So it seemed obvious that if indeed RNA emerged on the early Earth, its two parts must have emerged first. Scientists discovered reactions that suggested that nucleobases can indeed form from prebiotic molecules, as can the riboose-phosphate backbone. But when it came time to join together the two parts, the scientists hit a wall. The two molecules just don't like each other much. Their dislike of each other led some scientists to look into the possibility that life did not start out with RNA, but with another molecule that doesn't exist anywhere on Earth today. Later, RNA replaced that mystery molecule, and then later still DNA and protein evolved. But as I explained in my Science essay, University of Manchester John Sutherland thought it was too soon to rule out the possibility that life had started out with RNA. He began to look for other routes from prebiotic chemistry to RNA besides the obvious one. Today, in Nature, he and his colleagues report that they found it. In their paper, they published a kind of chemical road map that sums up what they did. Don't be put off--I'll explain the lay of the land below.

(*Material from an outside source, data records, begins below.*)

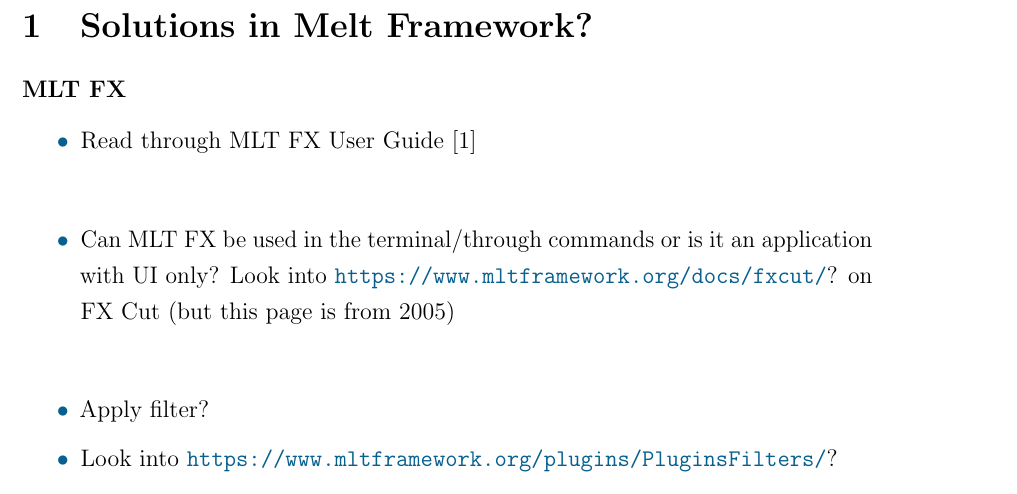
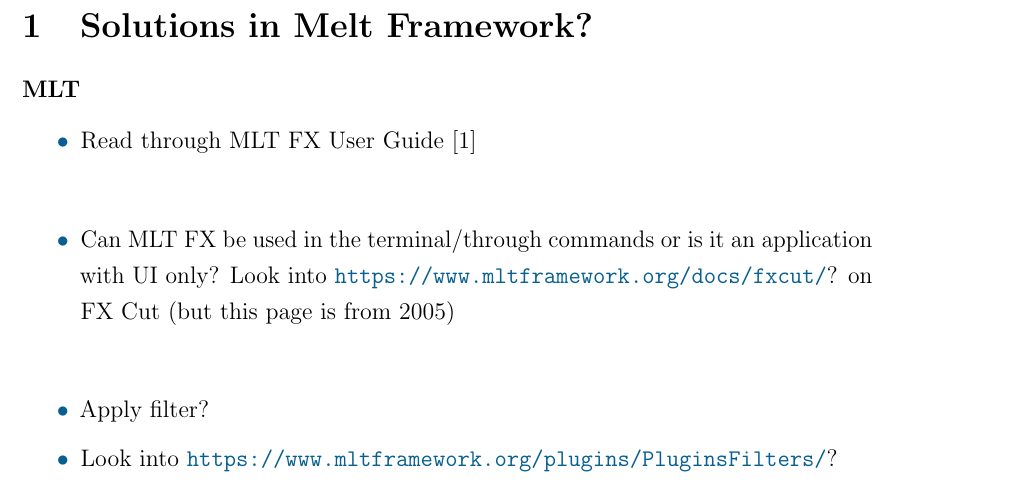
Before and after one commit to Pina-Cola/MasterThesis, a LaTeX document (notes/notes.tex): part of page 1 of 3, cut so that both start at the same text. Compiled offline with pdfLaTeX.

Commit message:
notes on melt research

```diff
--- a/notes/notes.tex
+++ b/notes/notes.tex
@@ -144,7 +144,7 @@
 
 
 
-\subsubsection*{MLT FX}
+\subsubsection*{MLT}
 
 \begin{itemize}
 	\item Read through MLT FX User Guide \cite{mltfx}
```
Also changed, not shown: notes/notes.pdf.
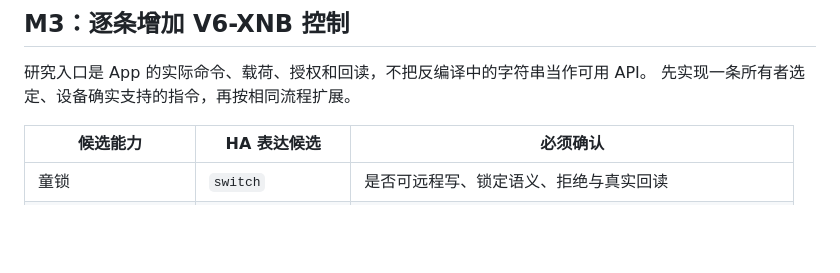
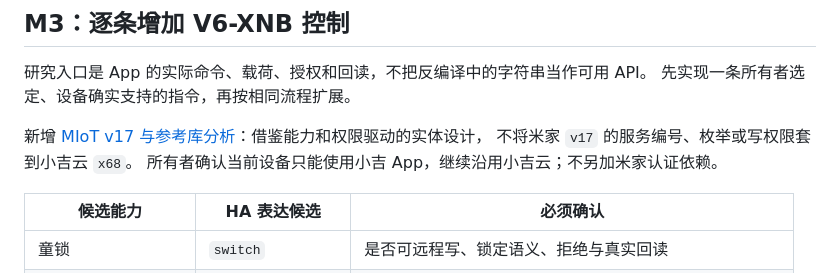
Before and after one commit to ajaxjiang96/ha-minij, a Markdown page: docs/roadmap.md, the part around one of its changes. Rendered like a GitHub page; blank space fills up the shorter version.

```diff
--- a/docs/roadmap.md
+++ b/docs/roadmap.md
@@ -94,6 +94,10 @@ M1 的长周期观察与 M2 的日常取证可并行；控制协议可先研究
 
 研究入口是 App 的实际命令、载荷、授权和回读，不把反编译中的字符串当作可用 API。
 先实现一条所有者选定、设备确实支持的指令，再按相同流程扩展。
+
+新增 [MIoT v17 与参考库分析](miot-reference.md)：借鉴能力和权限驱动的实体设计，
+不将米家 `v17` 的服务编号、枚举或写权限套到小吉云 `x68`。
+所有者确认当前设备只能使用小吉 App，继续沿用小吉云；不另加米家认证依赖。
 
 | 候选能力 | HA 表达候选 | 必须确认 |
 | --- | --- | --- |
```
Also changed, not shown: other parts of docs/roadmap.md (+8 -7 lines), README.md (+1 -0 lines), docs/miot-reference.md (added, +77 -0 lines).
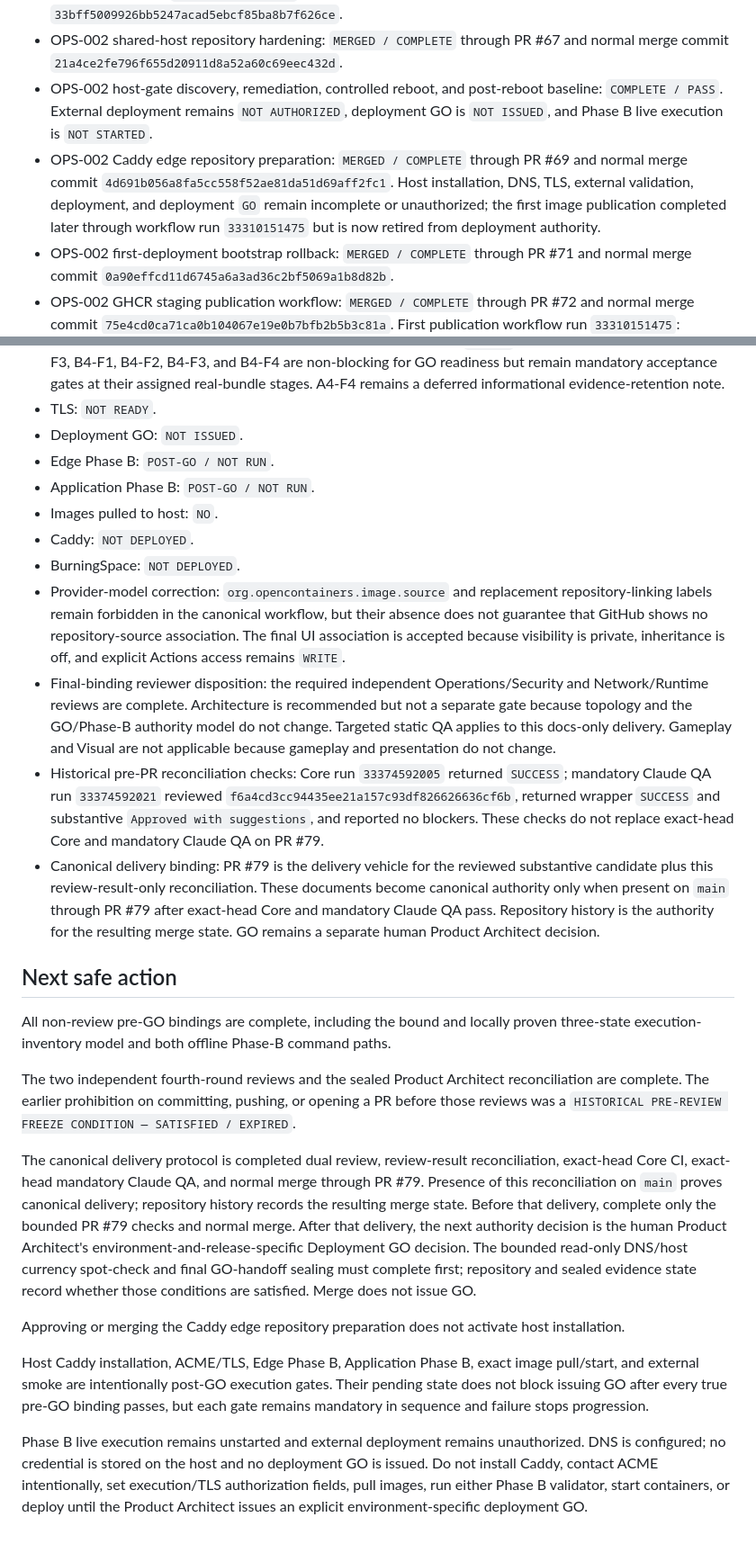
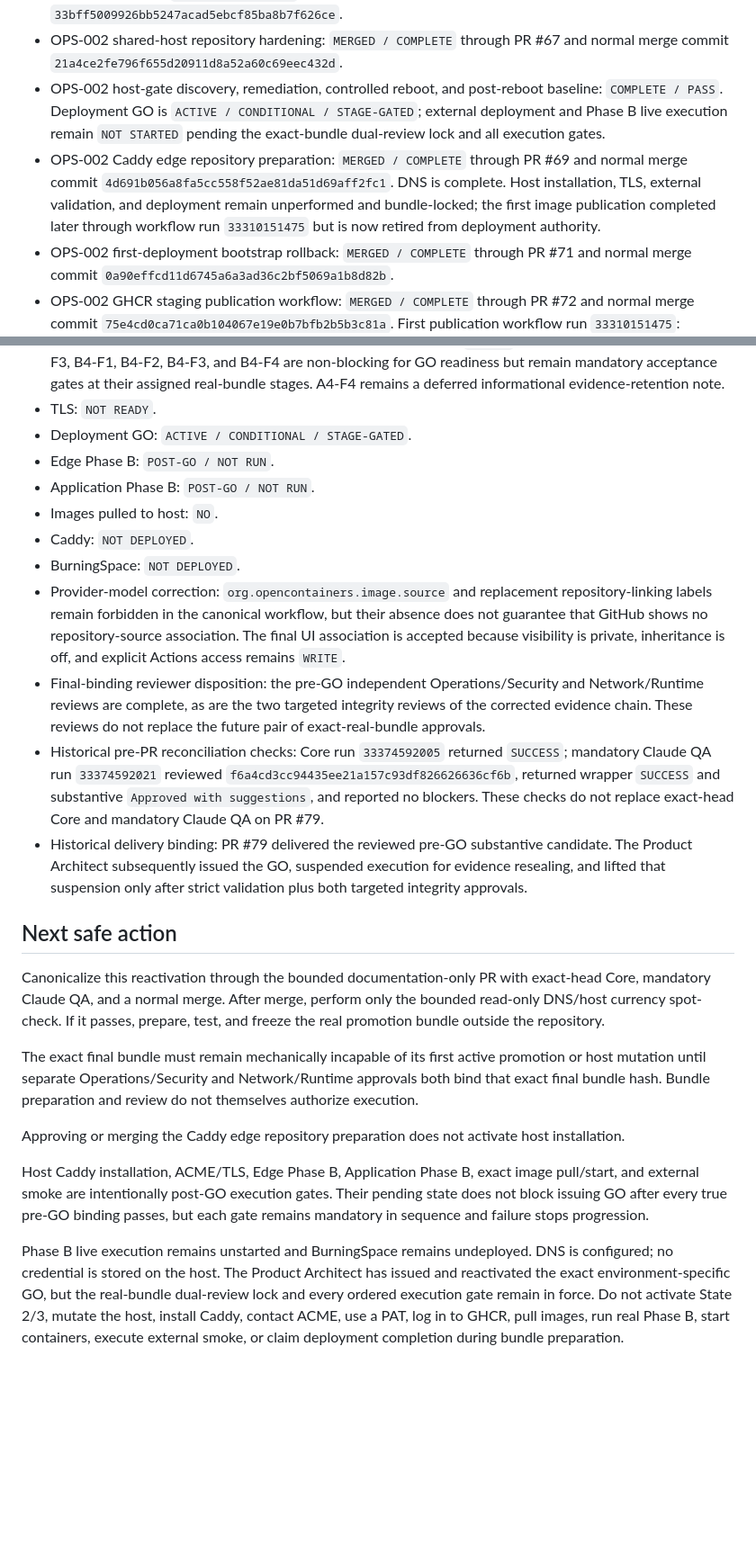
Before and after one commit to pittonje/BurningSpace, a Markdown page: docs/handoffs/CURRENT.md, 2 parts joined by grey strips. Shown at 90% size. GitHub-like rendering; blank space fills up the shorter version.

Commit message:
OPS-002 — reactivate stage-gated deployment GO

```diff
--- a/docs/handoffs/CURRENT.md
+++ b/docs/handoffs/CURRENT.md
@@ -36,13 +75,14 @@ Updated by: Codex — OPS-002 PR #79 review-result reconciliation
 - OPS-002 shared-host repository hardening: `MERGED / COMPLETE` through PR #67
   and normal merge commit `21a4ce2fe796f655d20911d8a52a60c69eec432d`.
 - OPS-002 host-gate discovery, remediation, controlled reboot, and post-reboot
-  baseline: `COMPLETE / PASS`. External deployment remains `NOT AUTHORIZED`,
-  deployment GO is `NOT ISSUED`, and Phase B live execution is `NOT STARTED`.
+  baseline: `COMPLETE / PASS`. Deployment GO is `ACTIVE / CONDITIONAL /
+  STAGE-GATED`; external deployment and Phase B live execution remain `NOT
+  STARTED` pending the exact-bundle dual-review lock and all execution gates.
 - OPS-002 Caddy edge repository preparation: `MERGED / COMPLETE` through PR
   #69 and normal merge commit
-  `4d691b056a8fa5cc558f52ae81da51d69aff2fc1`. Host installation, DNS, TLS,
-  external validation, deployment, and deployment `GO` remain incomplete or
-  unauthorized; the first image publication completed later through workflow
+  `4d691b056a8fa5cc558f52ae81da51d69aff2fc1`. DNS is complete. Host
+  installation, TLS, external validation, and deployment remain unperformed and
+  bundle-locked; the first image publication completed later through workflow
   run `33310151475` but is now retired from deployment authority.
 - OPS-002 first-deployment bootstrap rollback: `MERGED / COMPLETE` through PR
   #71 and normal merge commit
@@ -698,7 +742,7 @@ authorization states otherwise.
   assigned real-bundle stages. A4-F4 remains a deferred informational
   evidence-retention note.
 - TLS: `NOT READY`.
-- Deployment GO: `NOT ISSUED`.
+- Deployment GO: `ACTIVE / CONDITIONAL / STAGE-GATED`.
 - Edge Phase B: `POST-GO / NOT RUN`.
 - Application Phase B: `POST-GO / NOT RUN`.
 - Images pulled to host: `NO`.
@@ -709,45 +753,31 @@ authorization states otherwise.
   their absence does not guarantee that GitHub shows no repository-source
   association. The final UI association is accepted because visibility is
   private, inheritance is off, and explicit Actions access remains `WRITE`.
-- Final-binding reviewer disposition: the required independent
-  Operations/Security and Network/Runtime reviews are complete. Architecture
-  is recommended but not a separate gate because topology and the GO/Phase-B
-  authority model do not change. Targeted static QA applies to this docs-only
-  delivery. Gameplay and Visual are not applicable because gameplay and
-  presentation do not change.
+- Final-binding reviewer disposition: the pre-GO independent
+  Operations/Security and Network/Runtime reviews are complete, as are the two
+  targeted integrity reviews of the corrected evidence chain. These reviews do
+  not replace the future pair of exact-real-bundle approvals.
 - Historical pre-PR reconciliation checks: Core run `33374592005` returned
   `SUCCESS`; mandatory Claude QA run `33374592021` reviewed
   `f6a4cd3cc94435ee21a157c93df826626636cf6b`, returned wrapper `SUCCESS` and
   substantive `Approved with suggestions`, and reported no blockers. These
   checks do not replace exact-head Core and mandatory Claude QA on PR #79.
-- Canonical delivery binding: PR #79 is the delivery vehicle for the reviewed
-  substantive candidate plus this review-result-only reconciliation. These
-  documents become canonical authority only when present on `main` through PR
-  #79 after exact-head Core and mandatory Claude QA pass. Repository history is
-  the authority for the resulting merge state. GO remains a separate human
-  Product Architect decision.
+- Historical delivery binding: PR #79 delivered the reviewed pre-GO
+  substantive candidate. The Product Architect subsequently issued the GO,
+  suspended execution for evidence resealing, and lifted that suspension only
+  after strict validation plus both targeted integrity approvals.
 
 ## Next safe action
 
-All non-review pre-GO bindings are complete, including the bound and locally
-proven three-state execution-inventory model and both offline Phase-B command
-paths.
+Canonicalize this reactivation through the bounded documentation-only PR with
+exact-head Core, mandatory Claude QA, and a normal merge. After merge, perform
+only the bounded read-only DNS/host currency spot-check. If it passes, prepare,
+test, and freeze the real promotion bundle outside the repository.
 
-The two independent fourth-round reviews and the sealed Product Architect
-reconciliation are complete. The earlier prohibition on committing, pushing,
-or opening a PR before those reviews was a `HISTORICAL PRE-REVIEW FREEZE
-CONDITION — SATISFIED / EXPIRED`.
-
-The canonical delivery protocol is completed dual review, review-result
-reconciliation, exact-head Core CI, exact-head mandatory Claude QA, and normal
-merge through PR #79. Presence of this reconciliation on `main` proves
-canonical delivery; repository history records the resulting merge state.
-Before that delivery, complete only the bounded PR #79 checks and normal merge.
-After that delivery, the next authority decision is the human Product
-Architect's environment-and-release-specific Deployment GO decision. The
-bounded read-only DNS/host currency spot-check and final GO-handoff sealing
-must complete first; repository and sealed evidence state record whether those
-conditions are satisfied. Merge does not issue GO.
+The exact final bundle must remain mechanically incapable of its first active
+promotion or host mutation until separate Operations/Security and
+Network/Runtime approvals both bind that exact final bundle hash. Bundle
+preparation and review do not themselves authorize execution.
 
 Approving or merging the Caddy edge repository preparation does not activate
 host installation.
@@ -758,9 +788,10 @@ Their pending state does not block issuing GO after every true pre-GO binding
 passes, but each gate remains mandatory in sequence and failure stops
 progression.
 
-Phase B live execution remains unstarted and external deployment remains
-unauthorized. DNS is configured; no credential is stored on the host and no
-deployment GO is issued. Do not install Caddy, contact ACME intentionally, set
-execution/TLS authorization fields, pull images, run either Phase B validator,
-start containers, or deploy until the Product Architect issues an explicit
-environment-specific deployment GO.
+Phase B live execution remains unstarted and BurningSpace remains undeployed.
+DNS is configured; no credential is stored on the host. The Product Architect
+has issued and reactivated the exact environment-specific GO, but the
+real-bundle dual-review lock and every ordered execution gate remain in force.
+Do not activate State 2/3, mutate the host, install Caddy, contact ACME, use a
+PAT, log in to GHCR, pull images, run real Phase B, start containers, execute
+external smoke, or claim deployment completion during bundle preparation.
```
Also changed, not shown: other parts of docs/handoffs/CURRENT.md (+54 -11 lines), docs/ops/ops-002-phase-b-environment-decision.md (+44 -10 lines), docs/ops/ops-002-phase-b-go-packet.md (+68 -35 lines).
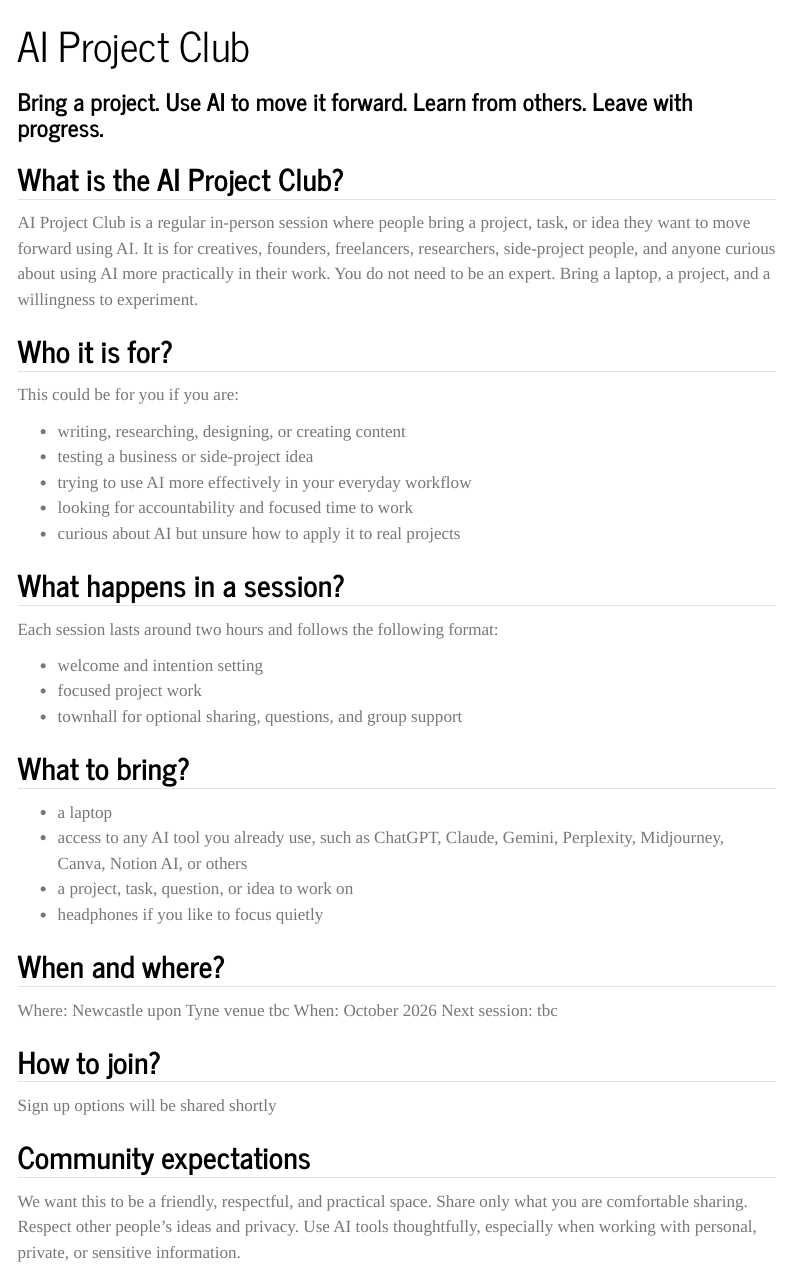
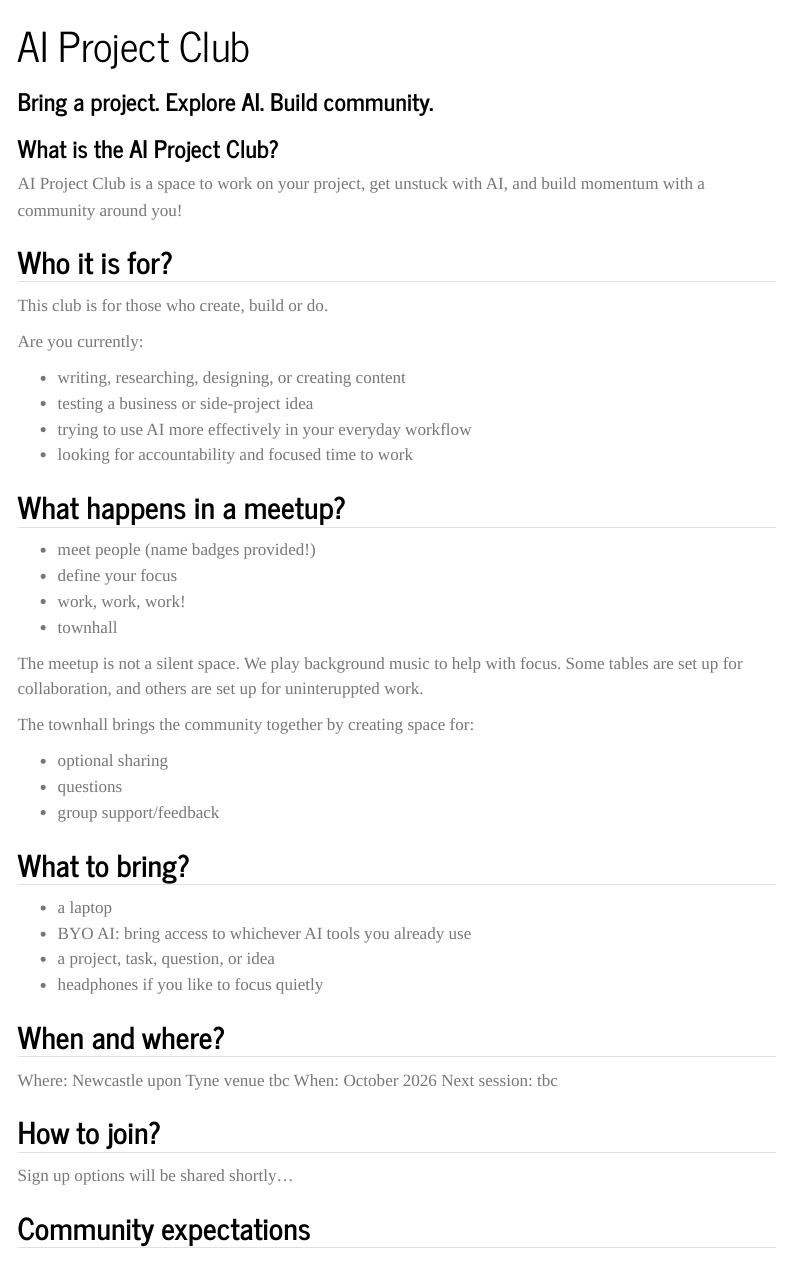
Before and after one commit to AI-Project-Club/ai-project-club.github.io, a Quarto document (index.qmd): the page in a window 1100 px wide, from its top. Rendered offline with R 4.5, knitr and Pandoc in place of Quarto, with nearby package versions; menus at the side of the page are left out.

Commit message:
Updating home page info.

```diff
--- a/index.qmd
+++ b/index.qmd
@@ -1,36 +1,46 @@
 ---
 title: "AI Project Club"
-subtitle: "Bring a project. Use AI to move it forward. Learn from others. Leave with progress."
+subtitle: "Bring a project. Explore AI. Build community."
 ---
 
-## What is the AI Project Club?
-AI Project Club is a regular in-person session where people bring a project, task, or idea they want to move forward using AI.
-It is for creatives, founders, freelancers, researchers, side-project people, and anyone curious about using AI more practically in their work.
-You do not need to be an expert. Bring a laptop, a project, and a willingness to experiment.
+### What is the AI Project Club?
+
+AI Project Club is a space to work on your project, get unstuck with AI, and build momentum with a community around you!
 
 ## Who it is for?
 
-This could be for you if you are:
+This club is for those who create, build or do.
+
+Are you currently:
 
 - writing, researching, designing, or creating content
 - testing a business or side-project idea
 - trying to use AI more effectively in your everyday workflow
 - looking for accountability and focused time to work
-- curious about AI but unsure how to apply it to real projects
 
-## What happens in a session?
-Each session lasts around two hours and follows the following format:
+## What happens in a meetup?
 
-- welcome and intention setting
-- focused project work
-- townhall for optional sharing, questions, and group support
+- meet people (name badges provided!)
+- define your focus
+- work, work, work!
+- townhall
+
+The meetup is not a silent space. We play background music to help with focus. Some tables are set up for collaboration, and others are set up for uninteruppted work.
+
+The townhall brings the community together by creating space for:
+
+- optional sharing
+- questions
+- group support/feedback
+
 
 ## What to bring?
 
 - a laptop
-- access to any AI tool you already use, such as ChatGPT, Claude, Gemini, Perplexity, Midjourney, Canva, Notion AI, or others
-- a project, task, question, or idea to work on
+- BYO AI: bring access to whichever AI tools you already use
+- a project, task, question, or idea
 - headphones if you like to focus quietly
+
 
 ## When and where?
 
@@ -40,8 +50,6 @@ Next session: tbc
 
 ## How to join?
 
-Sign up options will be shared shortly
+Sign up options will be shared shortly...
 
 ## Community expectations
-
-We want this to be a friendly, respectful, and practical space. Share only what you are comfortable sharing. Respect other people’s ideas and privacy. Use AI tools thoughtfully, especially when working with personal, private, or sensitive information.
```
Also changed, not shown: docs/search.json, 1 other file.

The blue arrows represent the obvious route to RNA, going from prebiotic compounds (marked here by 7,8, and 10) to nucleobases (3) and ribose (4). And the big red X shows the point at which this route fails. Sutherland and his colleagues started with the same ingredients, but cooked them in a different recipe, marked in green. Instead of trying to build the two parts independently, the scientists instead built a single molecule that had more and more components of the two parts already in place. They used just four reactions, all of which worked efficiently, to get one of the four ribonucleotides, known as cytidine. At the end of the process, the scientists zapped the mix with ultraviolet light (something that would be easy to come by on the early Earth, unprotected by an ozone layer). They eliminated some of the unwanted side products and turned some of the cytidine into another unit of RNA, known as uracil. In an accompany commentary, Jack Szostak of Harvard calls this experiment a "tour de fource." Of course, it doesn't answer all the questions about the RNA World--for starters, scientists still have to synthesize the other two letters in RNA's alphabet. But it does show how careful scientists must be not to declare things impossible. Sometimes they just need to redraw the map. Sources:
Powner et al, "Synthesis of activated pyrimidine ribonucleotides in prebiotically plausible conditions," Nature 2009, 459:239 doi:10.1038/nature08013
Jack Szostak, "Systems chemistry on early Earth," Nature 2009, 459:171